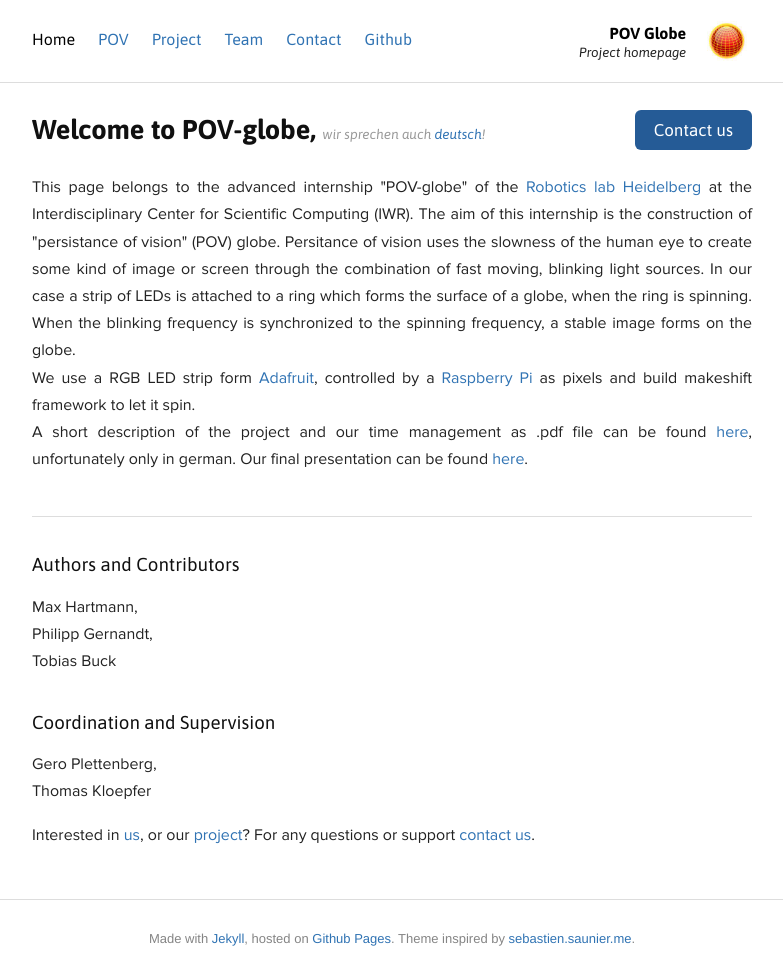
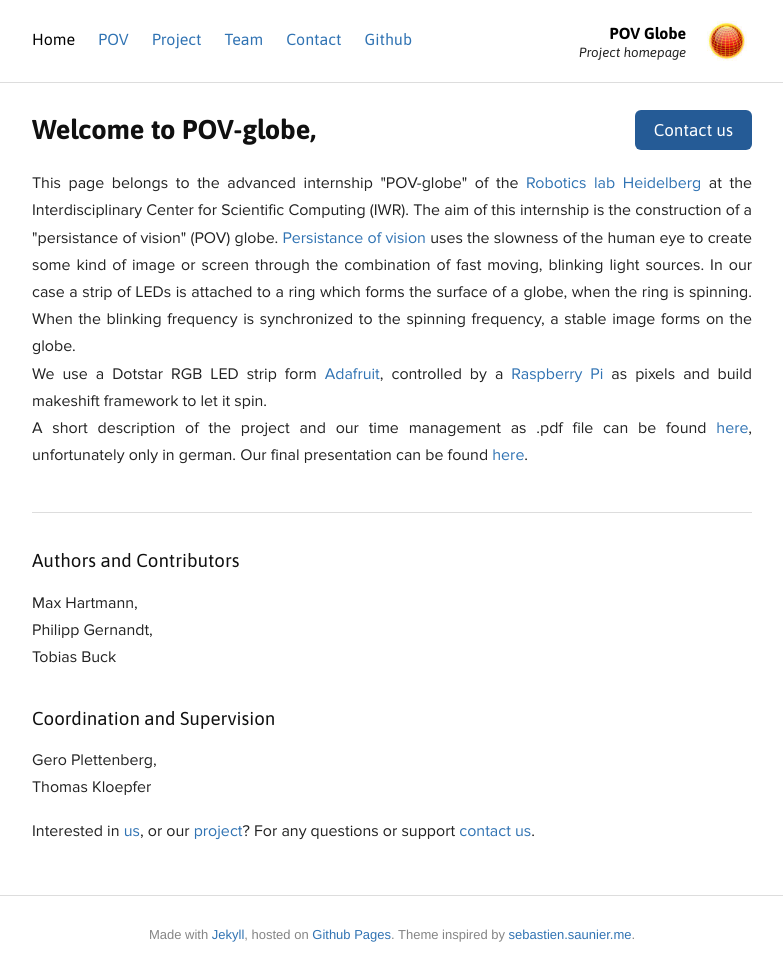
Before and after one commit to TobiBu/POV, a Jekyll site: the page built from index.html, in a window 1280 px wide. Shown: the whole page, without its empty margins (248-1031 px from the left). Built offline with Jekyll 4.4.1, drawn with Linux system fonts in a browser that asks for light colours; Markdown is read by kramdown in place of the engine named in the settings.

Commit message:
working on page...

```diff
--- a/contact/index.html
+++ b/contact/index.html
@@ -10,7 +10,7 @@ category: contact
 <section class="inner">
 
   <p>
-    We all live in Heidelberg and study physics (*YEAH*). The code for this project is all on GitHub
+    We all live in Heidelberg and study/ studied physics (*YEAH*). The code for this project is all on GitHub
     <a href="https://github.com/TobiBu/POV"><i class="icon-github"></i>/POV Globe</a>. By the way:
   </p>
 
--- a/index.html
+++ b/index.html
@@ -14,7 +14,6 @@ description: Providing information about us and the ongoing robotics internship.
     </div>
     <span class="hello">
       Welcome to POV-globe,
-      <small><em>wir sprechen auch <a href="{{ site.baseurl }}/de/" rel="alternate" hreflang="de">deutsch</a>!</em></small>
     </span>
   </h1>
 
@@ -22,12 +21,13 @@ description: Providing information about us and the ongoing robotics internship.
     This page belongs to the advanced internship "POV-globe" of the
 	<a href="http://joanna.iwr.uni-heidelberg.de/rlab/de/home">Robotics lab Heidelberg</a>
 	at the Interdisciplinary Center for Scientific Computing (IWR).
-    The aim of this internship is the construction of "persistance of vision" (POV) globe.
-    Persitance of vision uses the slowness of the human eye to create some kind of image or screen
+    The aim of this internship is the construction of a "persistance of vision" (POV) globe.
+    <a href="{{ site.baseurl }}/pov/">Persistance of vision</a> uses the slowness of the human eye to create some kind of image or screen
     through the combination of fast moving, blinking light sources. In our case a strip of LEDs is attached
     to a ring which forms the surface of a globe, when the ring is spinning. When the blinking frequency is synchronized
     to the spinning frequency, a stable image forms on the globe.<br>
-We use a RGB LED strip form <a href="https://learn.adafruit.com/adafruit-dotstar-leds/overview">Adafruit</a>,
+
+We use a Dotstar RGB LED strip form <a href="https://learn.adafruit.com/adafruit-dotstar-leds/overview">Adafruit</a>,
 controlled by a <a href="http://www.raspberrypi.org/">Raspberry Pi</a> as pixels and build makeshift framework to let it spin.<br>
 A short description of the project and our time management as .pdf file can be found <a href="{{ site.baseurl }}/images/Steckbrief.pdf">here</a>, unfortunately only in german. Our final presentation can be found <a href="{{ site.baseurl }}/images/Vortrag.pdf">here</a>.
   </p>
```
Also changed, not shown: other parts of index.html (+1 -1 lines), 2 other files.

····················

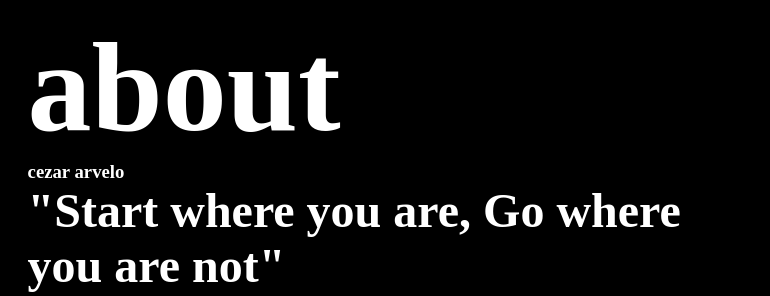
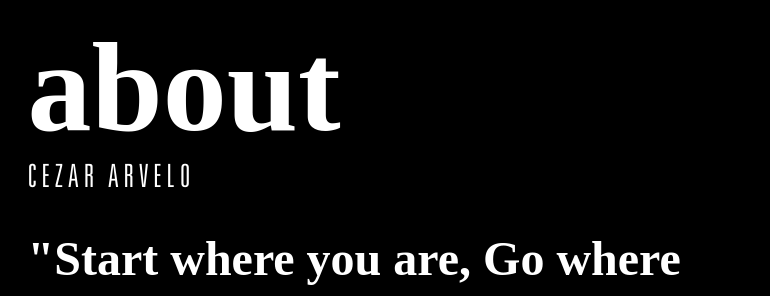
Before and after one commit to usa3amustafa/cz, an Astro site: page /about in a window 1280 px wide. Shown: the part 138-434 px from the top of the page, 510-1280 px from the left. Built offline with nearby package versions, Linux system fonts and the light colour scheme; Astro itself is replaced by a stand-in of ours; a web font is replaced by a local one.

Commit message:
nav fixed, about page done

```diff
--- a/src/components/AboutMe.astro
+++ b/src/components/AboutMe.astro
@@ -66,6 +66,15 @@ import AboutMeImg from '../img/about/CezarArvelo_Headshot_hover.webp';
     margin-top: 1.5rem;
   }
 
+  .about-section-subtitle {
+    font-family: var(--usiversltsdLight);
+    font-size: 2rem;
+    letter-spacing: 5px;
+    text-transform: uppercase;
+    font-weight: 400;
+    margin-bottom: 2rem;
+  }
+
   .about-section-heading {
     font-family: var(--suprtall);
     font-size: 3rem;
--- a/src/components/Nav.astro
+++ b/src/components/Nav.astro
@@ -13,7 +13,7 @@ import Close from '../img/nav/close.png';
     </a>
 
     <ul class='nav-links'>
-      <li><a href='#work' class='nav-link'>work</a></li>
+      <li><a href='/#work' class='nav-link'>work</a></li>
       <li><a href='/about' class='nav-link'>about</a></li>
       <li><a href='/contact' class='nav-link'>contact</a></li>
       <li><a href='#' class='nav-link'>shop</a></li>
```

····················

What is needed – Go through the listing and copy each line that includes the string "Heidelberg".

Finished task –
-    We all live in Heidelberg and study physics (*YEAH*). The code for this project is all on GitHub
+    We all live in Heidelberg and study/ studied physics (*YEAH*). The code for this project is all on GitHub
 	<a href="http://joanna.iwr.uni-heidelberg.de/rlab/de/home">Robotics lab Heidelberg</a>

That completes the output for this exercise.